Supervisor: Groombridge, Jim J. ; Jones, Carl ; Greenwood, Andrew Sponsor: Not available
Qualification Name: Thesis (Ph.D.) Qualification Level: Doctoral
EThOS ID:  DOI: Not available

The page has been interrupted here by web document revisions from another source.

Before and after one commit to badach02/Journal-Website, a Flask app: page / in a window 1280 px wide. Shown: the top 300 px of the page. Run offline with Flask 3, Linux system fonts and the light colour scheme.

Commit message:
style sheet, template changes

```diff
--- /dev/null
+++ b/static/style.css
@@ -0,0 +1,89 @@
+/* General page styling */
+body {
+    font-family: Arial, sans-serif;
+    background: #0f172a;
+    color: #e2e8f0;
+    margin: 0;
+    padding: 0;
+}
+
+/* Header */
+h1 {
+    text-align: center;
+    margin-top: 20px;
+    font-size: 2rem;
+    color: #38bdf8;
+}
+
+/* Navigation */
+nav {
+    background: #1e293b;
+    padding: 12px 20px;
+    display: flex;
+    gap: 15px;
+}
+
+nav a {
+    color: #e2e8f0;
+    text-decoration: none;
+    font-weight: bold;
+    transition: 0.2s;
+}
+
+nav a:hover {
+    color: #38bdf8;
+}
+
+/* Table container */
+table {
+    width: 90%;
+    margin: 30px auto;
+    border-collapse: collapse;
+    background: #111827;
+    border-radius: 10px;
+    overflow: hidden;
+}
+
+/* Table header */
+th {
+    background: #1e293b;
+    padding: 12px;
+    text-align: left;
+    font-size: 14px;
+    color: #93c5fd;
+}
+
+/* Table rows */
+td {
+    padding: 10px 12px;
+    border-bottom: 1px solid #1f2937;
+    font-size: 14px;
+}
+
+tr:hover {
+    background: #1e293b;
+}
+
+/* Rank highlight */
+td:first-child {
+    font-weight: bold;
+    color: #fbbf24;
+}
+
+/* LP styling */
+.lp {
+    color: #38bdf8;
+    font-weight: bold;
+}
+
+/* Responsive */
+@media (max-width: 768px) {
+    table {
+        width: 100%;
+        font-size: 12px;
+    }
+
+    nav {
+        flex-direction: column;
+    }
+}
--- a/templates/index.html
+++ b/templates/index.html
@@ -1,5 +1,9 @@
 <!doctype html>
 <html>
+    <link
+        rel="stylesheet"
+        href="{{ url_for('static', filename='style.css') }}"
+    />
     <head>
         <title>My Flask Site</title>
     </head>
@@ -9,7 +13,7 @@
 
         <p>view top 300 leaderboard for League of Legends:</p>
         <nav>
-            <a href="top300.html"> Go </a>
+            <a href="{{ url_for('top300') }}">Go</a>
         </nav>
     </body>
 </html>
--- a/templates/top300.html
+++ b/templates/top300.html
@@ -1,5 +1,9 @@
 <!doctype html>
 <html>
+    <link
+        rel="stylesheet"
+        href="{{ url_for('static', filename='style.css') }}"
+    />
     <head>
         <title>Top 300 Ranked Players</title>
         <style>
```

Keywords: G Geography. Anthropology. Recreation